(TASK DATA Opens)
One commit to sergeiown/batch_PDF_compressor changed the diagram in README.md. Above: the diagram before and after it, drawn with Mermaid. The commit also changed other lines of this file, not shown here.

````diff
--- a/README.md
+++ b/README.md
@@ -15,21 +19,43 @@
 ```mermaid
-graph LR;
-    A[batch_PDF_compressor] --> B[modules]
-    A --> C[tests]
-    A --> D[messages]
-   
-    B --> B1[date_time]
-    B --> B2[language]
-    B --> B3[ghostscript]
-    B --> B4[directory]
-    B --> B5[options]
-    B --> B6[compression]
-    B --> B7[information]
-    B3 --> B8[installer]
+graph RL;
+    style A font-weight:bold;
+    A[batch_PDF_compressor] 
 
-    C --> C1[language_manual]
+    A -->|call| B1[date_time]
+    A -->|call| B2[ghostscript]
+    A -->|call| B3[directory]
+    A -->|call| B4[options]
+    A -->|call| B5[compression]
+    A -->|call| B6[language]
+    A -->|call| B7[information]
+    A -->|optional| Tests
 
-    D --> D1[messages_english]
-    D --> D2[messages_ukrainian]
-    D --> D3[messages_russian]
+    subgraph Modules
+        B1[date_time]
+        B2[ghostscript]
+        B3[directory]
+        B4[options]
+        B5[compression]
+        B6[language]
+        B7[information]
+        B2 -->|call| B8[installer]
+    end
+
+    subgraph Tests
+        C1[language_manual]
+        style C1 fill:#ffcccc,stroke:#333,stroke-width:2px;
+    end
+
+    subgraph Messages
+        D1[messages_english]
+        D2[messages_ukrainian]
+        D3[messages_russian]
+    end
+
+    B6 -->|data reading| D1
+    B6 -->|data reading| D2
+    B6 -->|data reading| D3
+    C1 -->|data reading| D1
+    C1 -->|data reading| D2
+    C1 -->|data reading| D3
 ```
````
(TASK DATA Closes)
--- TASK ---
In the listing above, take the line containing "style C1 fill:#ffcccc,stroke:#333,stroke-width:2px;" as the start and write out every line through the last one exactly, with nothing added.

--- TASK RESPONSE ---
+        style C1 fill:#ffcccc,stroke:#333,stroke-width:2px;
+    end
+
+    subgraph Messages
+        D1[messages_english]
+        D2[messages_ukrainian]
+        D3[messages_russian]
+    end
+
+    B6 -->|data reading| D1
+    B6 -->|data reading| D2
+    B6 -->|data reading| D3
+    C1 -->|data reading| D1
+    C1 -->|data reading| D2
+    C1 -->|data reading| D3
 ```
````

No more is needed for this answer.